WHAT YOU HAVE TO DO: Give the records again exactly. Pictures do not belong in the copy.

::: DATASET EXCERPTS :::

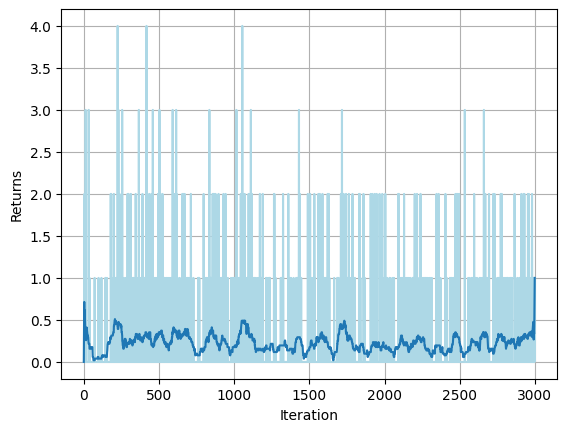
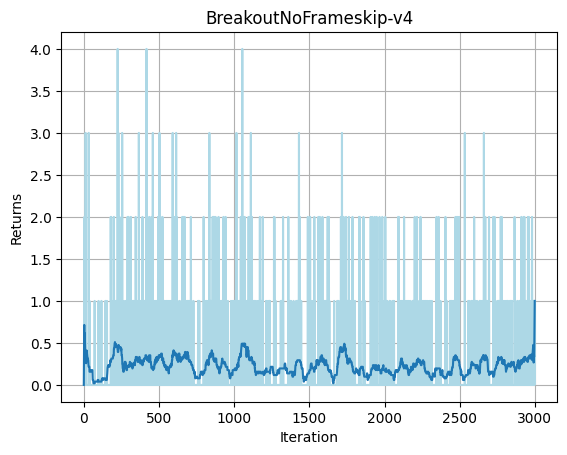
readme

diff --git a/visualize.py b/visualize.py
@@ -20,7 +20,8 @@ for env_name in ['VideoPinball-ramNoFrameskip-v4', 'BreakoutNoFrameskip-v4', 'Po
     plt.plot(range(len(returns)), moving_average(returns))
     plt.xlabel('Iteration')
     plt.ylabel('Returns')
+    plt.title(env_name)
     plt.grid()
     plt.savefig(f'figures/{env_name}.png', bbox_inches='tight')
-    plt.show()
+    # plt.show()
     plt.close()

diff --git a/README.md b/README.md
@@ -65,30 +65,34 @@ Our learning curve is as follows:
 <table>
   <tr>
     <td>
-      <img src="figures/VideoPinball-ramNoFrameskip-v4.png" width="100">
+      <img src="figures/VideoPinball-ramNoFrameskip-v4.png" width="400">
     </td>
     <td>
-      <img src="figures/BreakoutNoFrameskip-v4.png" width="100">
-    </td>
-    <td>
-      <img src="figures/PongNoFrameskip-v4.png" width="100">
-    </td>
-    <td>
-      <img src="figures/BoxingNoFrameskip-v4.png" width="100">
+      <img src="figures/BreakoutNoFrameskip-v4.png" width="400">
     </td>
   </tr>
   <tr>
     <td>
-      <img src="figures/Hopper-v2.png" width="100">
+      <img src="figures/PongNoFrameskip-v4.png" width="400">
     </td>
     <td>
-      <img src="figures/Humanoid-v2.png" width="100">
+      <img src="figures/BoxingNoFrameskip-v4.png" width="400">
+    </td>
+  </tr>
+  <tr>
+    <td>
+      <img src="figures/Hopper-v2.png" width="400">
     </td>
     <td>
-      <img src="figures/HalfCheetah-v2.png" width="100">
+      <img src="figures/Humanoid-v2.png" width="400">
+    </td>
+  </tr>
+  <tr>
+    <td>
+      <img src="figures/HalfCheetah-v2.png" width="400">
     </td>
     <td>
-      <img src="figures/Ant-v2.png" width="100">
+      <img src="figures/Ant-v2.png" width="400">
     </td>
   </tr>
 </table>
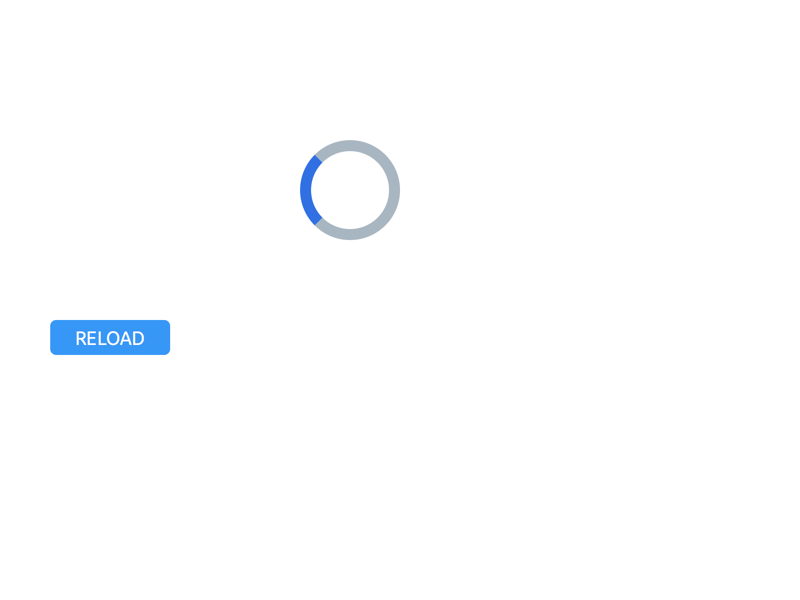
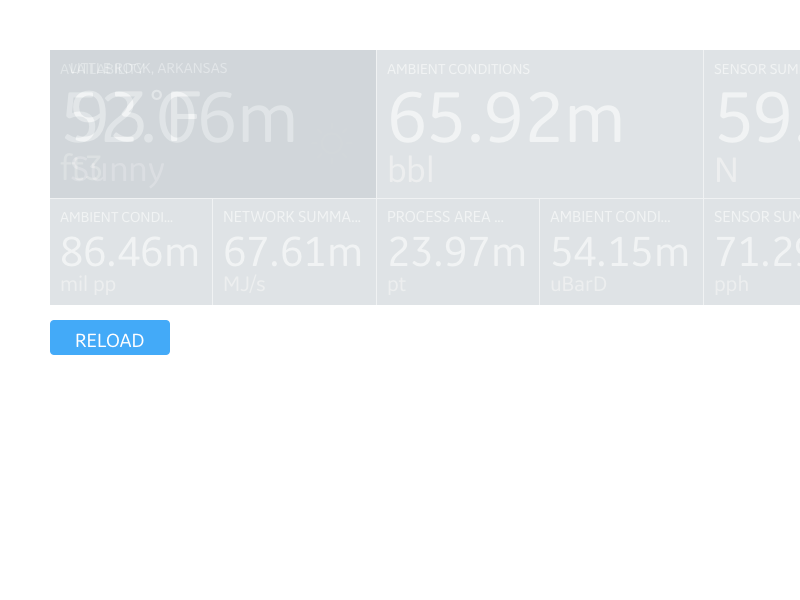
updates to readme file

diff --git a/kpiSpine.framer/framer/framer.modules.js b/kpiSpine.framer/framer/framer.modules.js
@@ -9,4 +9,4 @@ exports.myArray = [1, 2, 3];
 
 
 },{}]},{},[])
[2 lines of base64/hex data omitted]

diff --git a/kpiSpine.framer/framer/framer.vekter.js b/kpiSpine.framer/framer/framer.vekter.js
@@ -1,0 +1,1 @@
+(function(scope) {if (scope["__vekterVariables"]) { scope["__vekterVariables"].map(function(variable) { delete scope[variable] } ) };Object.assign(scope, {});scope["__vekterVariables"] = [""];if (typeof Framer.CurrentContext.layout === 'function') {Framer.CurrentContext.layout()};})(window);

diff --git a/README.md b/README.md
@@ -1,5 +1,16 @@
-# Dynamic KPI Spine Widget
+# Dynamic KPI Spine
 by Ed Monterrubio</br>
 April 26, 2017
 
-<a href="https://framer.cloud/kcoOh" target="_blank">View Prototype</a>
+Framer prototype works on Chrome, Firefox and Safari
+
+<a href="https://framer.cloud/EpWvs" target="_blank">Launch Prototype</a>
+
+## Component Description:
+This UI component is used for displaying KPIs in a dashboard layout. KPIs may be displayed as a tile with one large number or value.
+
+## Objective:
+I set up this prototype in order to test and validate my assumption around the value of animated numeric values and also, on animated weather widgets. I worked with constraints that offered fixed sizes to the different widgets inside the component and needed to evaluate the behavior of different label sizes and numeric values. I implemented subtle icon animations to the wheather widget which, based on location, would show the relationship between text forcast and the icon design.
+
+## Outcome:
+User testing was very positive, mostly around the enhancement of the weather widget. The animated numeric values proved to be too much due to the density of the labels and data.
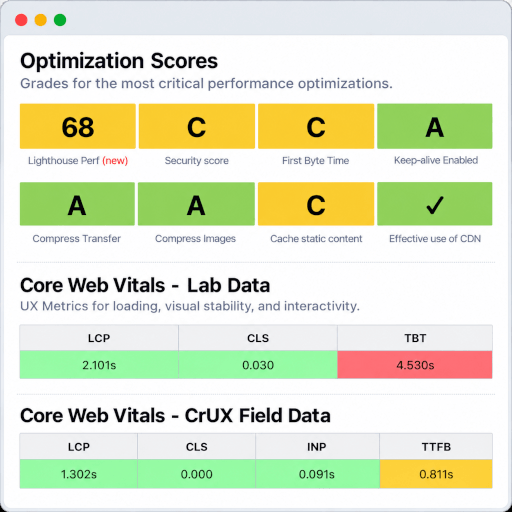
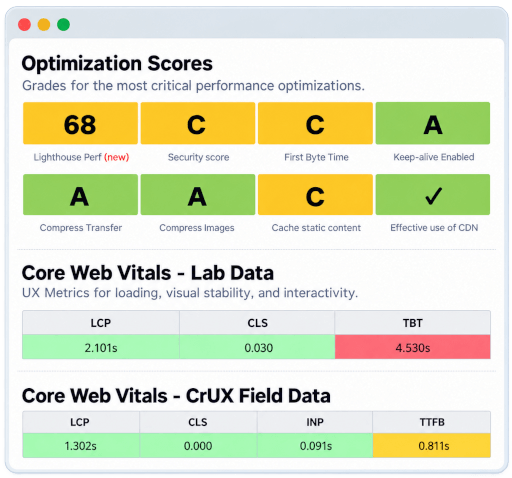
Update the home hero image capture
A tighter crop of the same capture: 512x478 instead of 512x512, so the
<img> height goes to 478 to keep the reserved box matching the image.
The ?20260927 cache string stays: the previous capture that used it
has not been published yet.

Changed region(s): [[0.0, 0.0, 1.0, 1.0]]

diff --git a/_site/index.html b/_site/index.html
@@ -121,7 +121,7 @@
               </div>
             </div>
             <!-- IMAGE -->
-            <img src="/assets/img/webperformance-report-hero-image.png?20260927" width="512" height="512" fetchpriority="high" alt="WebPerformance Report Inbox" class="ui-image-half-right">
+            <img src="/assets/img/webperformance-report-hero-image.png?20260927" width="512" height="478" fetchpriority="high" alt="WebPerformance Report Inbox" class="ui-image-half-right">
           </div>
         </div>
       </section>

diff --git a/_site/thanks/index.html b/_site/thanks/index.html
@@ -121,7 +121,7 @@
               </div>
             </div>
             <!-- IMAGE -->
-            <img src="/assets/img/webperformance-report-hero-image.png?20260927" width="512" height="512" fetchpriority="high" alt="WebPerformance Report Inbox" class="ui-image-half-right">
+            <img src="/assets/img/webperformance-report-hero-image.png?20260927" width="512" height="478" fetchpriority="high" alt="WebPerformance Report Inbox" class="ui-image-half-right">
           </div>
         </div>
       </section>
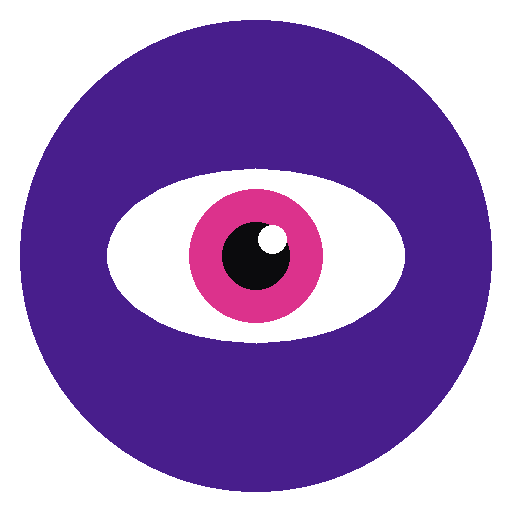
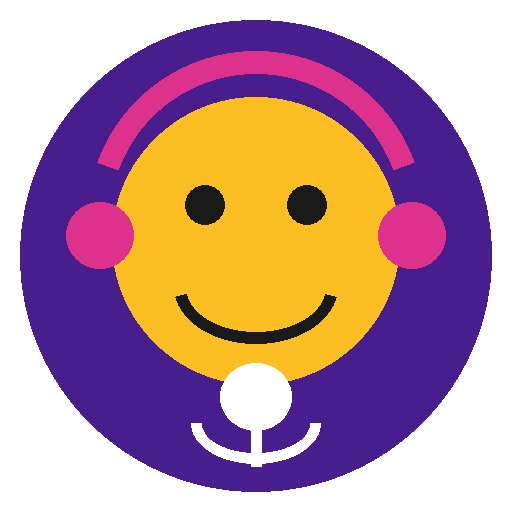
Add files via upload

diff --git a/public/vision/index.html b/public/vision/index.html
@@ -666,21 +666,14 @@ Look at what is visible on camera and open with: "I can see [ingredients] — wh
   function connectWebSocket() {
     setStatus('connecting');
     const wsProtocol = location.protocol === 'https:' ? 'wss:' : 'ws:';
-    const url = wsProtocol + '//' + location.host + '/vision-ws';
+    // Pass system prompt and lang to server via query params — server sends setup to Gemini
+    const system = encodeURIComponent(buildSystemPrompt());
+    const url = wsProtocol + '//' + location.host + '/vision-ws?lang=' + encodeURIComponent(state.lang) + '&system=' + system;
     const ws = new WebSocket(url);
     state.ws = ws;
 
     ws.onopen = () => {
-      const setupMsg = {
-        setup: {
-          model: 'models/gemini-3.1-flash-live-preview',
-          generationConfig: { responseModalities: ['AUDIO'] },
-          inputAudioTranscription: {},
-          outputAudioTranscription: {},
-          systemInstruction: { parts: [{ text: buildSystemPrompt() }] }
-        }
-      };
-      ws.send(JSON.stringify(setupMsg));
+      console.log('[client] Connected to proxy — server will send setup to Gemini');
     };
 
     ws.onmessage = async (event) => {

:::

ANSWER SPACE:
readme

diff --git a/visualize.py b/visualize.py
@@ -20,7 +20,8 @@ for env_name in ['VideoPinball-ramNoFrameskip-v4', 'BreakoutNoFrameskip-v4', 'Po
     plt.plot(range(len(returns)), moving_average(returns))
     plt.xlabel('Iteration')
     plt.ylabel('Returns')
+    plt.title(env_name)
     plt.grid()
     plt.savefig(f'figures/{env_name}.png', bbox_inches='tight')
-    plt.show()
+    # plt.show()
     plt.close()

diff --git a/README.md b/README.md
@@ -65,30 +65,34 @@ Our learning curve is as follows:
 <table>
   <tr>
     <td>
-      <img src="figures/VideoPinball-ramNoFrameskip-v4.png" width="100">
+      <img src="figures/VideoPinball-ramNoFrameskip-v4.png" width="400">
     </td>
     <td>
-      <img src="figures/BreakoutNoFrameskip-v4.png" width="100">
-    </td>
-    <td>
-      <img src="figures/PongNoFrameskip-v4.png" width="100">
-    </td>
-    <td>
-      <img src="figures/BoxingNoFrameskip-v4.png" width="100">
+      <img src="figures/BreakoutNoFrameskip-v4.png" width="400">
     </td>
   </tr>
   <tr>
     <td>
-      <img src="figures/Hopper-v2.png" width="100">
+      <img src="figures/PongNoFrameskip-v4.png" width="400">
     </td>
     <td>
-      <img src="figures/Humanoid-v2.png" width="100">
+      <img src="figures/BoxingNoFrameskip-v4.png" width="400">
+    </td>
+  </tr>
+  <tr>
+    <td>
+      <img src="figures/Hopper-v2.png" width="400">
     </td>
     <td>
-      <img src="figures/HalfCheetah-v2.png" width="100">
+      <img src="figures/Humanoid-v2.png" width="400">
+    </td>
+  </tr>
+  <tr>
+    <td>
+      <img src="figures/HalfCheetah-v2.png" width="400">
     </td>
     <td>
-      <img src="figures/Ant-v2.png" width="100">
+      <img src="figures/Ant-v2.png" width="400">
     </td>
   </tr>
 </table>
updates to readme file

diff --git a/kpiSpine.framer/framer/framer.modules.js b/kpiSpine.framer/framer/framer.modules.js
@@ -9,4 +9,4 @@ exports.myArray = [1, 2, 3];
 
 
 },{}]},{},[])
[2 lines of base64/hex data omitted]

diff --git a/kpiSpine.framer/framer/framer.vekter.js b/kpiSpine.framer/framer/framer.vekter.js
@@ -1,0 +1,1 @@
+(function(scope) {if (scope["__vekterVariables"]) { scope["__vekterVariables"].map(function(variable) { delete scope[variable] } ) };Object.assign(scope, {});scope["__vekterVariables"] = [""];if (typeof Framer.CurrentContext.layout === 'function') {Framer.CurrentContext.layout()};})(window);

diff --git a/README.md b/README.md
@@ -1,5 +1,16 @@
-# Dynamic KPI Spine Widget
+# Dynamic KPI Spine
 by Ed Monterrubio</br>
 April 26, 2017
 
-<a href="https://framer.cloud/kcoOh" target="_blank">View Prototype</a>
+Framer prototype works on Chrome, Firefox and Safari
+
+<a href="https://framer.cloud/EpWvs" target="_blank">Launch Prototype</a>
+
+## Component Description:
+This UI component is used for displaying KPIs in a dashboard layout. KPIs may be displayed as a tile with one large number or value.
+
+## Objective:
+I set up this prototype in order to test and validate my assumption around the value of animated numeric values and also, on animated weather widgets. I worked with constraints that offered fixed sizes to the different widgets inside the component and needed to evaluate the behavior of different label sizes and numeric values. I implemented subtle icon animations to the wheather widget which, based on location, would show the relationship between text forcast and the icon design.
+
+## Outcome:
+User testing was very positive, mostly around the enhancement of the weather widget. The animated numeric values proved to be too much due to the density of the labels and data.
Update the home hero image capture
A tighter crop of the same capture: 512x478 instead of 512x512, so the
<img> height goes to 478 to keep the reserved box matching the image.
The ?20260927 cache string stays: the previous capture that used it
has not been published yet.

Changed region(s): [[0.0, 0.0, 1.0, 1.0]]

diff --git a/_site/index.html b/_site/index.html
@@ -121,7 +121,7 @@
               </div>
             </div>
             <!-- IMAGE -->
-            <img src="/assets/img/webperformance-report-hero-image.png?20260927" width="512" height="512" fetchpriority="high" alt="WebPerformance Report Inbox" class="ui-image-half-right">
+            <img src="/assets/img/webperformance-report-hero-image.png?20260927" width="512" height="478" fetchpriority="high" alt="WebPerformance Report Inbox" class="ui-image-half-right">
           </div>
         </div>
       </section>

diff --git a/_site/thanks/index.html b/_site/thanks/index.html
@@ -121,7 +121,7 @@
               </div>
             </div>
             <!-- IMAGE -->
-            <img src="/assets/img/webperformance-report-hero-image.png?20260927" width="512" height="512" fetchpriority="high" alt="WebPerformance Report Inbox" class="ui-image-half-right">
+            <img src="/assets/img/webperformance-report-hero-image.png?20260927" width="512" height="478" fetchpriority="high" alt="WebPerformance Report Inbox" class="ui-image-half-right">
           </div>
         </div>
       </section>
Add files via upload

diff --git a/public/vision/index.html b/public/vision/index.html
@@ -666,21 +666,14 @@ Look at what is visible on camera and open with: "I can see [ingredients] — wh
   function connectWebSocket() {
     setStatus('connecting');
     const wsProtocol = location.protocol === 'https:' ? 'wss:' : 'ws:';
-    const url = wsProtocol + '//' + location.host + '/vision-ws';
+    // Pass system prompt and lang to server via query params — server sends setup to Gemini
+    const system = encodeURIComponent(buildSystemPrompt());
+    const url = wsProtocol + '//' + location.host + '/vision-ws?lang=' + encodeURIComponent(state.lang) + '&system=' + system;
     const ws = new WebSocket(url);
     state.ws = ws;
 
     ws.onopen = () => {
-      const setupMsg = {
-        setup: {
-          model: 'models/gemini-3.1-flash-live-preview',
-          generationConfig: { responseModalities: ['AUDIO'] },
-          inputAudioTranscription: {},
-          outputAudioTranscription: {},
-          systemInstruction: { parts: [{ text: buildSystemPrompt() }] }
-        }
-      };
-      ws.send(JSON.stringify(setupMsg));
+      console.log('[client] Connected to proxy — server will send setup to Gemini');
     };
 
     ws.onmessage = async (event) => {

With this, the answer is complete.